Hadoop Founder Doug Cutting on his Journey, Addressing the Growing Skills Gap, and Smart Cities grappling with Data
During Strata + Hadoop World, OpenGov sat down with Mr. Doug Cutting, Founder of Hadoop and current Chief Architect at Cloudera, to discuss how he never imagined what Hadoop would produce, some of the most heartwarming examples of data analytics use, and what we must do to combat the growing skills gap in the industry.
With this exclusive opportunity to sit down with the man behind Hadoop -who is as humble, as he is intelligent- we had a lot of questions to ask.
How did you start this journey?
I got in by chance as much as anything, more or less. I needed a job, liked programming, and landed a job looking into search problems. I knew some people who hired me to invent some things, and I developed an understanding of how to cope with large amounts of data. Then, I subsequently got involved in open source.

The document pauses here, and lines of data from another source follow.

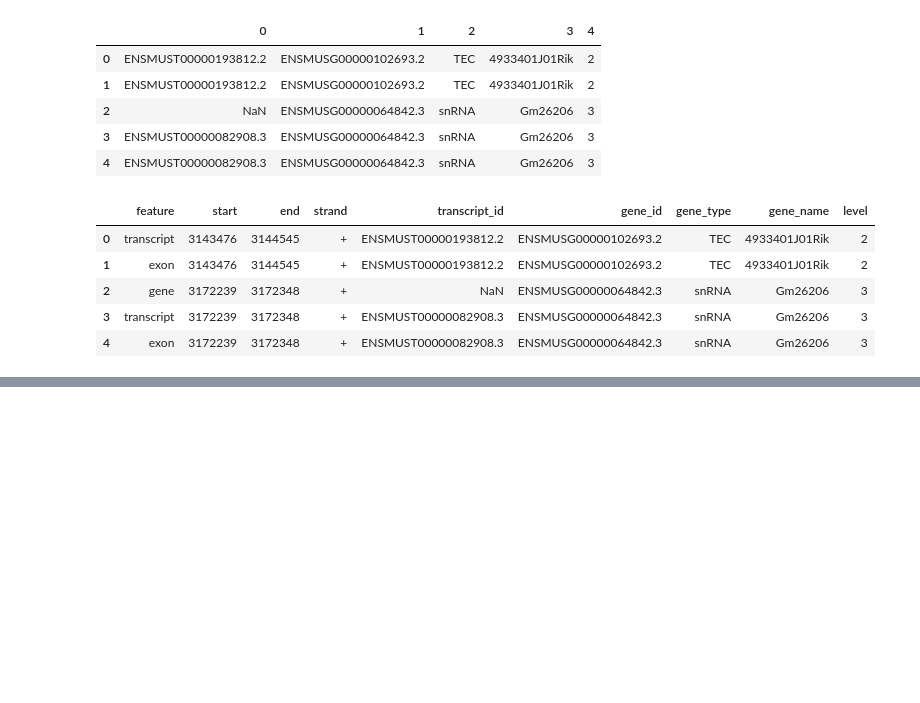
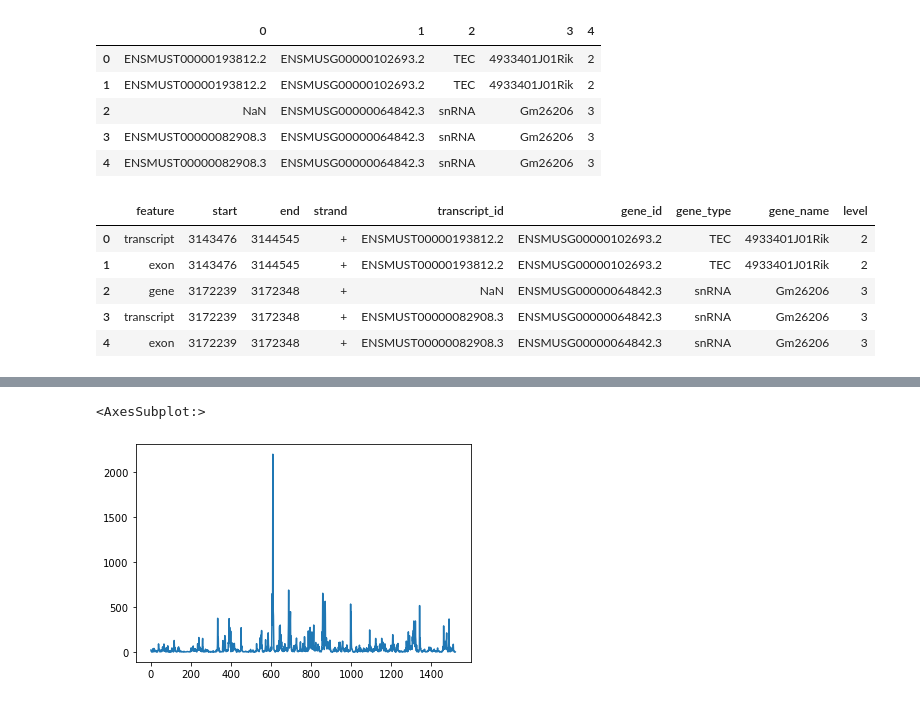
Before and after one commit to kangjunseo/Bioinformatics, a Jupyter notebook: QBioLab_Internship/Mission3.ipynb, the cells around one changed output, grey strips where cells are left out. Cells and saved outputs as stored; diff of their text form; code cells hidden in the pictures; blank space fills up the shorter version.

```diff
--- a/QBioLab_Internship/Mission3.ipynb
+++ b/QBioLab_Internship/Mission3.ipynb
@@ -228,0 +217,6 @@ GTF_df2_plus_CDS[['transcript_id','length']].groupby(by=['transcript_id']).sum()
+# %%
+RST = read_specific_transcript("RPF_siLuc","ENSMUST00000082402.1").sort_index()
+RST.plot()
+# %% [output]
+<AxesSubplot:>
+[figure, added]
```
Also changed, not shown: parts of 34 cells of this notebook.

When Google published some papers about the way they were doing things internally, managing their data systems, I had the experience to see that they were really better methods. I had been working on building search engines myself and I knew this was a big step up from what I was doing. I had enough experience with open source to recognize that if these methods were available as open source they would probably be widely adopted.
So I put two and two together, and started implementing these as open source, which became Hadoop a year later. There wasn’t really a grand design, I just happened to be the right guy with the right information at the right time.
What did you imagine Hadoop would become?
I never imagined Hadoop would be what it is now. I had grown up in a world where enterprise software was very different from what researchers used and websites used. There is a different universe of software development and style of building systems. Enterprises are based on relational databases running on big iron, mainframes, where researchers tended to have PCs and work stations.
I think I did not ever contemplate that the two worlds might merge. I thought that I could build some technology that would have a great impact on the research and web sphere, but it would not likely leave that. Now we have seen enterprises are really adopting open source, adopting unix, and in a much higher degree than I ever would have guessed.
In retrospect, I guess this is not so surprising, if you look at Moore’s Law that technology is pervading every industry. Data is permitting institutions to better understand themselves, their users, the context, and improve. Now we really see, data is driving growth in about every industry. I am very pleased to see that something I worked on is enjoying so much use, but this was not my original plan.
There is a growing skills gap in this industry, how would you propose to address this issue?
The adoption of the technology can’t grow any faster than there are people to use it. We are seeing that as a limiting factor for growth. We also see institutions have a lot of other reasons for not adopting new technology. Institutions may evolve slowly and to adopt this platform requires a lot of change, in many cases. Especially cultural change.
So far, all of those things are paced together, the rate new people are learning and the rate that culture and institutions are changing to adopt these new technologies. In some ways, we do not want it to be too fast so we fall on our face. Having some moderate pace is great.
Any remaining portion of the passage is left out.